Your response should reproduce every line of the entries that contains the word "content".

═══ The data

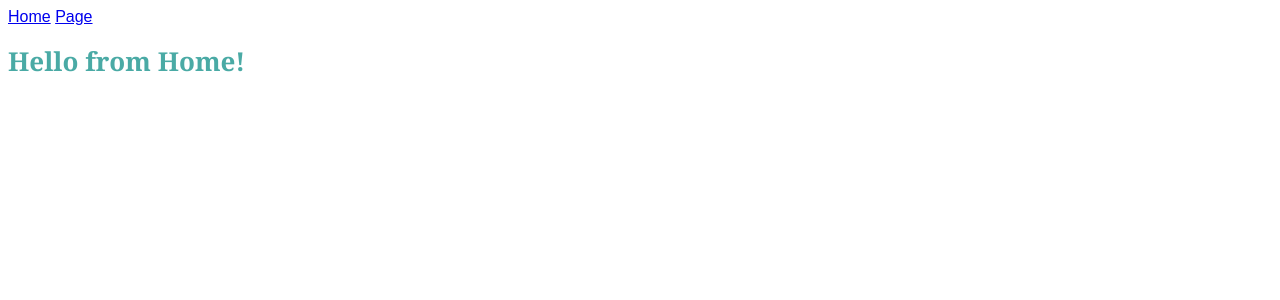
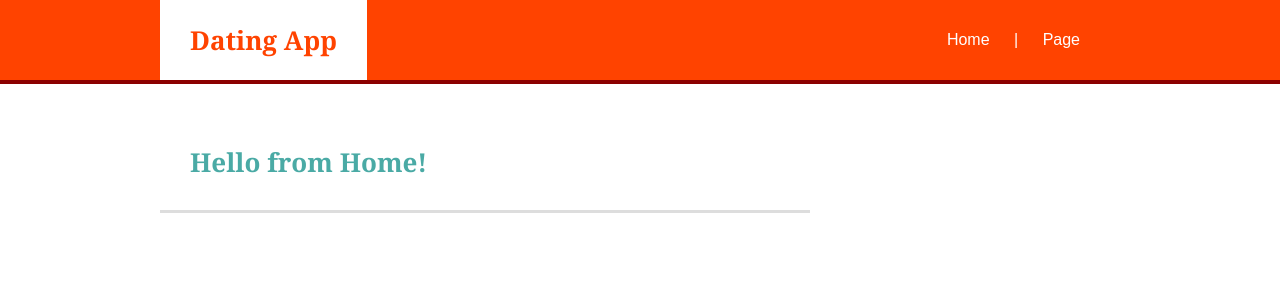
Before and after one commit to HaysS/labor-manager, a React app: page / in a window 1280 px wide. Shown: the top 300 px of the page. Built offline with nearby package versions, Linux system fonts and the light colour scheme.

Commit message:
Implemented a css reset and added more basic styling to all pages

```diff
--- a/src/client/app/App.jsx
+++ b/src/client/app/App.jsx
@@ -15,15 +15,20 @@ class App extends Component {
 	}
 }
 
-const Home = () => <h1>Hello from Home!</h1>;
-const Page = () => <h1>This is a blank page.</h1>;
-const NotFound = () => <h1>404 Error: Page not found.</h1>;
+const Home = () => <div className="left-col column"><h1>Hello from Home!</h1></div>;
+const Page = () => <div className="left-col column"><h1>This is a blank page.</h1></div>;
+const NotFound = () => <div className="left-col column"><h1>404 Error: Page not found.</h1></div>;
 const Nav = () => (
-	<div>
-		<Link to='/'>Home</Link>&nbsp;
-		<Link to='/page'>Page</Link>
-	</div>
+	<header>
+		<div className="header-content">
+			<h1 className="left-col column">Dating App</h1>
+			<nav className="right-col column">
+				<Link to='/'>Home</Link><p> | </p>
+				<Link to='/page'>Page</Link>
+			</nav>
+		</div>
+	</header>
 );
-const Container = (props) => <div><Nav />{props.children}</div>;
+const Container = (props) => <div className="wrapper"><Nav /><div className="main-content">{props.children}</div></div>;
 
 export default App;
--- /dev/null
+++ b/src/client/app/assets/reset.css
@@ -0,0 +1,11 @@
+* {
+	vertical-align: baseline;
+	font-weight: inherit;
+	font-family: inherit;
+	font-style: inherit;
+	font-size: 100%;
+	border: 0 none;
+	outline: 0;
+	padding: 0;
+	margin: 0;
+	}
--- a/src/client/app/assets/styles.css
+++ b/src/client/app/assets/styles.css
@@ -24,10 +24,6 @@ p {
 	color: #777777;
 }
 
-a:hover {
-	text-shadow: -2px 1px 5px white;
-}
-
 hr {
 	height: 2px;
 	margin: 30px 0px;
@@ -41,7 +37,7 @@ body {
 header {
 	background-color: white;
 	overflow: hidden;
-	border-bottom: 3px solid #cccccc;
+	border-bottom: 4px solid darkred;
 }
 
 header a {
@@ -115,8 +111,8 @@ nav p {
 	color: lightgray;
 }
 
-header h1 {
-	color: white;
+header {
+	background-color: #ff4300;
 }
 
 /*---------------------------------
@@ -128,10 +124,12 @@ header .column {
 }
 
 header .left-col {
-	background-color: #4aaaa5;
+	background-color: white;
+	color: #ff4300;
 }
 
-header .right-col p {
+header .right-col p, header .right-col a{
+	color: white;
 	padding: 0px 10px;
 }
 
--- a/src/client/app/index.jsx
+++ b/src/client/app/index.jsx
@@ -2,6 +2,7 @@ import React from 'react';
 import ReactDOM from 'react-dom';
 import App from './App.jsx';
 
+require('./assets/reset.css');
 require('./assets/styles.css');
 
 ReactDOM.render(<App />, document.getElementById('container'));
```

══════

Task result:
+		<div className="header-content">
+const Container = (props) => <div className="wrapper"><Nav /><div className="main-content">{props.children}</div></div>;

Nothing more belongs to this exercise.